§ **Required work**
Please report how many lines in the records below contain "headlessui". Reply with the number alone.
##### Recorded data #####
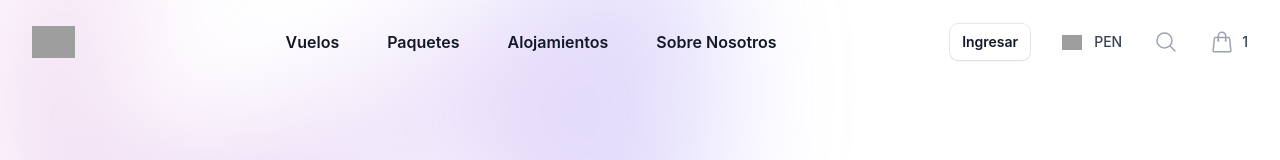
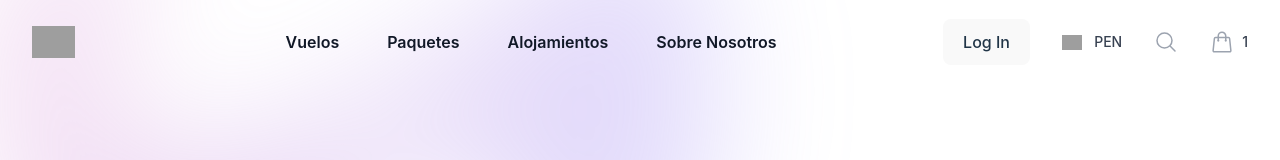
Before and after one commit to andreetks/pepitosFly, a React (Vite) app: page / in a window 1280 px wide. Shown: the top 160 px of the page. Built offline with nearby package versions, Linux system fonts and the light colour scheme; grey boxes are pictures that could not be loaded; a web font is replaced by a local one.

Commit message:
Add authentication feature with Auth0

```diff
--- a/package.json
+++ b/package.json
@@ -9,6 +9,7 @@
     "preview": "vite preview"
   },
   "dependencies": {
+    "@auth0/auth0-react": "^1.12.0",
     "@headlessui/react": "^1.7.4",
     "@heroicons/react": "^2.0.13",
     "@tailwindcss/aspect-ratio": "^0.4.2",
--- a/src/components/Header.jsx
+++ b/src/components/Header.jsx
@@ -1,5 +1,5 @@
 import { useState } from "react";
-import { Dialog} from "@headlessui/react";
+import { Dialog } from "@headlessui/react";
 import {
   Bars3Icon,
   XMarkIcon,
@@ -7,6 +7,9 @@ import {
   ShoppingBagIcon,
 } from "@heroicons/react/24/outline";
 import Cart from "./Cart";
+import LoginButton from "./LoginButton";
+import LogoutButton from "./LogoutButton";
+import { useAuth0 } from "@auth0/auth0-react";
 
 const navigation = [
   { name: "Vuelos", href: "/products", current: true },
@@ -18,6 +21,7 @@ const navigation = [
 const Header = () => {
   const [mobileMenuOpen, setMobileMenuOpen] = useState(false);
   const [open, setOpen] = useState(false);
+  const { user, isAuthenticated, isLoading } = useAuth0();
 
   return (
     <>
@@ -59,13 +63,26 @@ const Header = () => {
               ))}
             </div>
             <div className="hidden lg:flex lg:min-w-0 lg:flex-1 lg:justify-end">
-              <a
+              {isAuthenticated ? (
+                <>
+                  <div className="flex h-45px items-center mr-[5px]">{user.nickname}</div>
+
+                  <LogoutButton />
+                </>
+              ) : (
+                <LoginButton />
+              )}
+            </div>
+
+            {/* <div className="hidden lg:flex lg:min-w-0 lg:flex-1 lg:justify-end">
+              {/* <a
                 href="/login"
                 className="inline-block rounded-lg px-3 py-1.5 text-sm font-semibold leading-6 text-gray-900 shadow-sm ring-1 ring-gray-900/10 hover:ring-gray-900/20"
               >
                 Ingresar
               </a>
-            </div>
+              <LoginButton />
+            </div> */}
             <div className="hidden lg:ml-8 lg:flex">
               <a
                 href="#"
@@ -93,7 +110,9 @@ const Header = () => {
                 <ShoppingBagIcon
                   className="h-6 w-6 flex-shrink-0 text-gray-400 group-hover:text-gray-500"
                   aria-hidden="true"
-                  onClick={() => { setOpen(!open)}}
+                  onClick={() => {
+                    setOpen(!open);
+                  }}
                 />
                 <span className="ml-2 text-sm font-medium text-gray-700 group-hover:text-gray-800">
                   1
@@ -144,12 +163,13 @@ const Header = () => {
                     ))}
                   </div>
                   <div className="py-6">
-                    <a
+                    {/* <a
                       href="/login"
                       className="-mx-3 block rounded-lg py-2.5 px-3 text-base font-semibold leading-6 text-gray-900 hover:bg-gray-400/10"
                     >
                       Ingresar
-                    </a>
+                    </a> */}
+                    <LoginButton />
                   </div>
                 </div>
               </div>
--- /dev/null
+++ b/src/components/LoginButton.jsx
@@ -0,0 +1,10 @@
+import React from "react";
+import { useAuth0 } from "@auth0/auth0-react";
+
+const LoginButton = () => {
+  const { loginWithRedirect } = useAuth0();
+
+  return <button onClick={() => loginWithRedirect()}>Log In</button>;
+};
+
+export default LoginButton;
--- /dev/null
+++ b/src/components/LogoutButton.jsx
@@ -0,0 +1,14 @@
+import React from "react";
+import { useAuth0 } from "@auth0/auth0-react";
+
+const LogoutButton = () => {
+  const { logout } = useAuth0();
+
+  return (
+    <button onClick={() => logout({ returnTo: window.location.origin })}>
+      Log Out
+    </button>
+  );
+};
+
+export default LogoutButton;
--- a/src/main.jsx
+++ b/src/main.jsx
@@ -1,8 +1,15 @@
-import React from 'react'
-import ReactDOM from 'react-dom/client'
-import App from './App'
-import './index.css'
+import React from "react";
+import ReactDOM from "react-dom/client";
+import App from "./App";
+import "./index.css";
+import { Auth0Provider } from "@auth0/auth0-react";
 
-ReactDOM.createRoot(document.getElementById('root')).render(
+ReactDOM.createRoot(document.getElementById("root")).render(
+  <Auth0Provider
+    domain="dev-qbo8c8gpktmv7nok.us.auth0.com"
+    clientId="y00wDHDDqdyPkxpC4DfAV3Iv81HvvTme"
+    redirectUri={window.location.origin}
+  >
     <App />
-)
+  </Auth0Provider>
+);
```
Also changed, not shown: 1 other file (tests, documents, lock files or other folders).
#####
##### Recorded data #####
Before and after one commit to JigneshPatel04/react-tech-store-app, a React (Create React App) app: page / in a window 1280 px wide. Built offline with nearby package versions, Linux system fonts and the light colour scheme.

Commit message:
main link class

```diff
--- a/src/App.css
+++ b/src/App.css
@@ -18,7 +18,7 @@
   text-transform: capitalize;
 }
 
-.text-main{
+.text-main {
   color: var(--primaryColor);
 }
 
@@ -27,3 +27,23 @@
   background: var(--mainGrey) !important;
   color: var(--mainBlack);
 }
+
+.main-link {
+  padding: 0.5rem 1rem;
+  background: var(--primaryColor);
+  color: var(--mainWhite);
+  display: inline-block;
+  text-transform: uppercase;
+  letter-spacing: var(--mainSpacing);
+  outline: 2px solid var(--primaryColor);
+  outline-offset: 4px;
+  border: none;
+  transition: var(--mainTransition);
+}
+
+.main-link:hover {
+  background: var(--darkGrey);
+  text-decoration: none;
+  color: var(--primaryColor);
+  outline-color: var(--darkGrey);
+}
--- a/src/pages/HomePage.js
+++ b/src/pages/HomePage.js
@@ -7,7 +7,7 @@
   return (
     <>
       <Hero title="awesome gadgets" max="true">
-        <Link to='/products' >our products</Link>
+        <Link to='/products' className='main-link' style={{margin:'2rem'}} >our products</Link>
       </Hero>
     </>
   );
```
#####
§ **Result of this task**
3